#### Task item
Every line of the data that contains the string "Concelho" must be copied.

#### Data records
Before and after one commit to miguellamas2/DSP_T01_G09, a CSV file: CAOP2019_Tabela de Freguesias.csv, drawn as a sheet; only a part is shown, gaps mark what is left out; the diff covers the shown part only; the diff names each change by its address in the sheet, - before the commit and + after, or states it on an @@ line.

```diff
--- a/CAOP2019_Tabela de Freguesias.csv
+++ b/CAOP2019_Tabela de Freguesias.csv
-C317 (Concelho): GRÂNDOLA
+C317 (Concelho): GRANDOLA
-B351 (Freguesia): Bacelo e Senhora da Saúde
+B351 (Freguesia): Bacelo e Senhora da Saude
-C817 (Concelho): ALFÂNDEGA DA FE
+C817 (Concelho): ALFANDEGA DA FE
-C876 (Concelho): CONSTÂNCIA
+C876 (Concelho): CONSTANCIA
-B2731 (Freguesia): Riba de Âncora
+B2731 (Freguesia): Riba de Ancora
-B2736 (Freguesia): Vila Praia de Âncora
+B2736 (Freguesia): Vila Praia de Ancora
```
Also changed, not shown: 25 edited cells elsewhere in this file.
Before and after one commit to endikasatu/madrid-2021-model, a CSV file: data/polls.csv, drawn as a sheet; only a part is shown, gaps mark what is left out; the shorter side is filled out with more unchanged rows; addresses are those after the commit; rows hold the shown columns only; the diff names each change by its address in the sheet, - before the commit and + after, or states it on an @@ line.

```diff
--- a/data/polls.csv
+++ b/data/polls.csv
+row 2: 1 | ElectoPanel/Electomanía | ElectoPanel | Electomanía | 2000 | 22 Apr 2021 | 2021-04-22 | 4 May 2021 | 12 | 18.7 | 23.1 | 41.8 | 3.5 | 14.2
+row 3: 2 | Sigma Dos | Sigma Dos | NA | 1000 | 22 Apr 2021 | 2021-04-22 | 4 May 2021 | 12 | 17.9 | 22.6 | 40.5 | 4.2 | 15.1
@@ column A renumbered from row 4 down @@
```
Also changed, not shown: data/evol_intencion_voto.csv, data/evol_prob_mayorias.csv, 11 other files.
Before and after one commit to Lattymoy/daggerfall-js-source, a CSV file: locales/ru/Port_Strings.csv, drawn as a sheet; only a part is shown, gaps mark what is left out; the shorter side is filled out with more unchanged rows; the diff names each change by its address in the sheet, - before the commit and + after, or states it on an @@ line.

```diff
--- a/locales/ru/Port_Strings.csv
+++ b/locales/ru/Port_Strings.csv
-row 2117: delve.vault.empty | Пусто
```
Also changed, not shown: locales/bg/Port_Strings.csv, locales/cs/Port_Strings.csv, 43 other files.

#### Your response
-C317 (Concelho): GRÂNDOLA
+C317 (Concelho): GRANDOLA
-C817 (Concelho): ALFÂNDEGA DA FE
+C817 (Concelho): ALFANDEGA DA FE
-C876 (Concelho): CONSTÂNCIA
+C876 (Concelho): CONSTANCIA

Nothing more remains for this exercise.